By Mary Cahillane
Mental health services in Ireland are at breaking point. Decades of cutbacks and austerity, with no additional funding, have stretched services to their limits, and many areas have no services at all. The whirr of the search and rescue helicopter over the River Shannon in Limerick City strikes fear into people who have family or friends struggling with mental health issues.
Frightening suicide statistics
At the moment Ireland ranks fourth in the EU/OECD area for suicide rates amongst teens, in 2018 there was more than one suicide a day on average in Ireland. Seventy children of school going age died by suicide last year. While young men are most at risk of suicide, there has been a dramatic increase in the number of young mothers dying by suicide in working class areas of Dublin, and in 2018 female suicide rates equalled that of men. Within the Traveller community, the male suicide rate is seven times higher than in the general population.
Limerick City has been hit very hard by this. The suicide rate in Limerick is twice the national average. Belfast is also a suicide black spot, in August, 15 teenagers in the city committed suicide in the space of ten days.
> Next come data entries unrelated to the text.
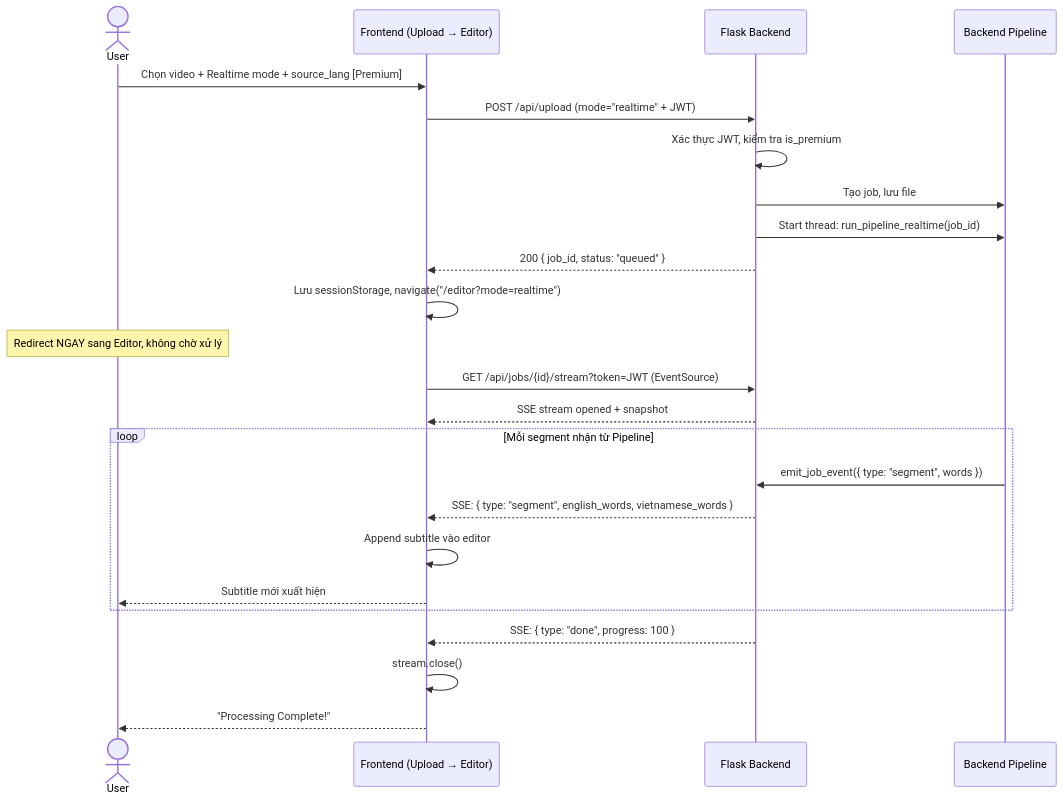
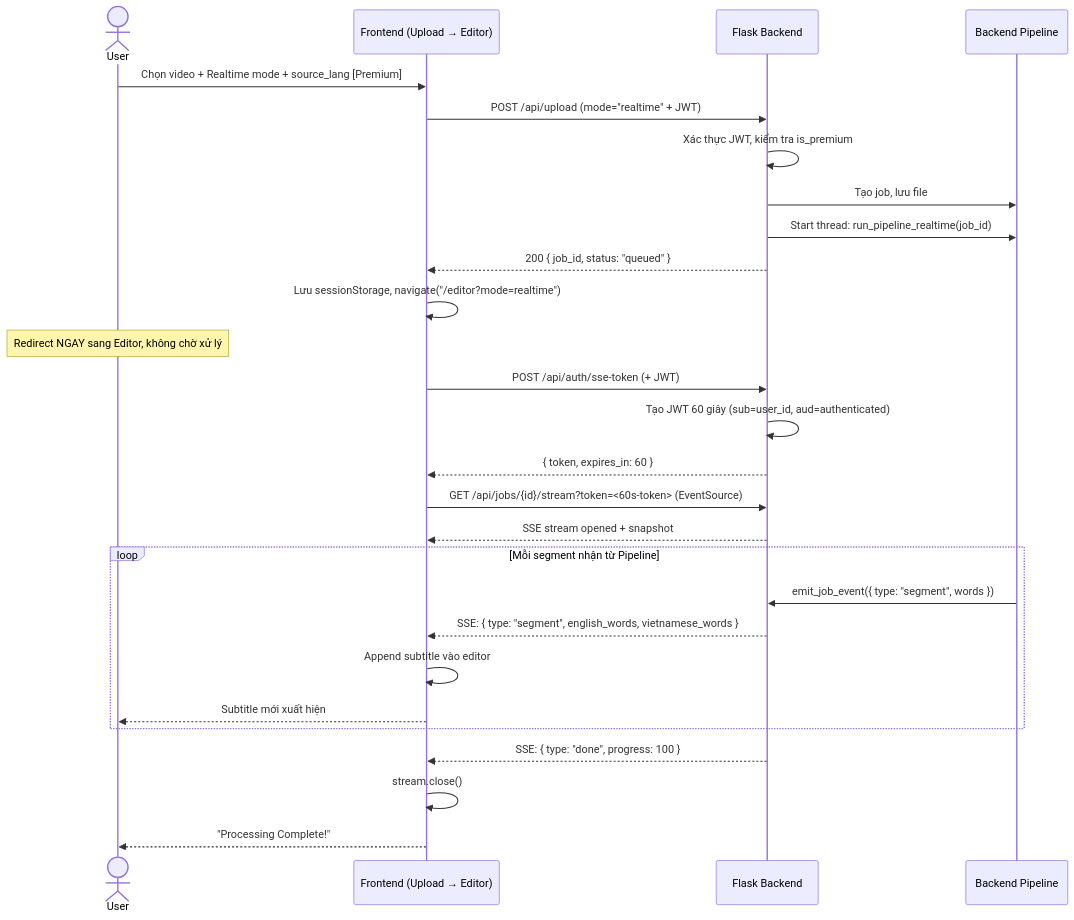
The eighth of 22 diagrams in docs/system-flows.md (SonDinh1129/subtitle-project), drawn with Mermaid before and after one commit. The commit also changed other lines of this file and 3 other files, not shown here.

````diff
--- a/docs/system-flows.md
+++ b/docs/system-flows.md
@@ -273,31 +276,35 @@
 ```mermaid
 sequenceDiagram
     actor User
     participant FE as Frontend (Upload → Editor)
     participant Flask as Flask Backend
     participant Pipeline as Backend Pipeline
 
     User->>FE: Chọn video + Realtime mode + source_lang [Premium]
     FE->>Flask: POST /api/upload (mode="realtime" + JWT)
     Flask->>Flask: Xác thực JWT, kiểm tra is_premium
     Flask->>Pipeline: Tạo job, lưu file
     Flask->>Pipeline: Start thread: run_pipeline_realtime(job_id)
     Flask-->>FE: 200 { job_id, status: "queued" }
 
     FE->>FE: Lưu sessionStorage, navigate("/editor?mode=realtime")
     Note over User: Redirect NGAY sang Editor, không chờ xử lý
 
-    FE->>Flask: GET /api/jobs/{id}/stream?token=JWT (EventSource)
+    FE->>Flask: POST /api/auth/sse-token (+ JWT)
+    Flask->>Flask: Tạo JWT 60 giây (sub=user_id, aud=authenticated)
+    Flask-->>FE: { token, expires_in: 60 }
+
+    FE->>Flask: GET /api/jobs/{id}/stream?token=<60s-token> (EventSource)
     Flask-->>FE: SSE stream opened + snapshot
 
     loop Mỗi segment nhận từ Pipeline
         Pipeline->>Flask: emit_job_event({ type: "segment", words })
         Flask-->>FE: SSE: { type: "segment", english_words, vietnamese_words }
         FE->>FE: Append subtitle vào editor
         FE-->>User: Subtitle mới xuất hiện
     end
 
     Flask-->>FE: SSE: { type: "done", progress: 100 }
     FE->>FE: stream.close()
     FE-->>User: "Processing Complete!"
 ```
````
Suicide is of course the final recourse for people who feel there is no other way. The frightening suicide statistics are only the tip of an iceberg of the amount of people who struggle with all sorts of mental health issues, and who cannot access help because of cuts to services.
Services at crisis level
Cuts to mental health services in Ireland have hit crisis level. Presently there are 2,908 children and adolescents on the CAMHS (Child and Adolescent Mental Health Services) waiting list. There is no out of hours specialist service for people in crisis, and there is a six month waiting list for early intervention. The HSE is short 20% of the staff it needs to adequately cope with demand. In Northern Ireland the situation is similar. There, one in five people are suffering from some sort of mental health issue, yet services have been cut to the bone.
Systematic change needed
The wealth inequality in our society is a major determinant of mental illness. The greater the levels of inequality, the worse the health outcomes. Children from poor households have a greater risk of mental ill health than children from rich households. Mental illness is consistently associated with social isolation, poverty, inequality, unemployment, oppression, discrimination, and feelings of alienation and disassociation. All these factors are by-products of capitalism. Ultimately an alarming number of working class and oppressed people are paying too high a price for living under this system.
We urgently need:
- The provision of mental health awareness programmes in all schools, colleges, universities and workplaces.
- 24 hour publicly funded crisis intervention teams spanning the state.
- Adequate funding and staff to provide mental health services, such as counselling, as part of national health service that is free at the point of use.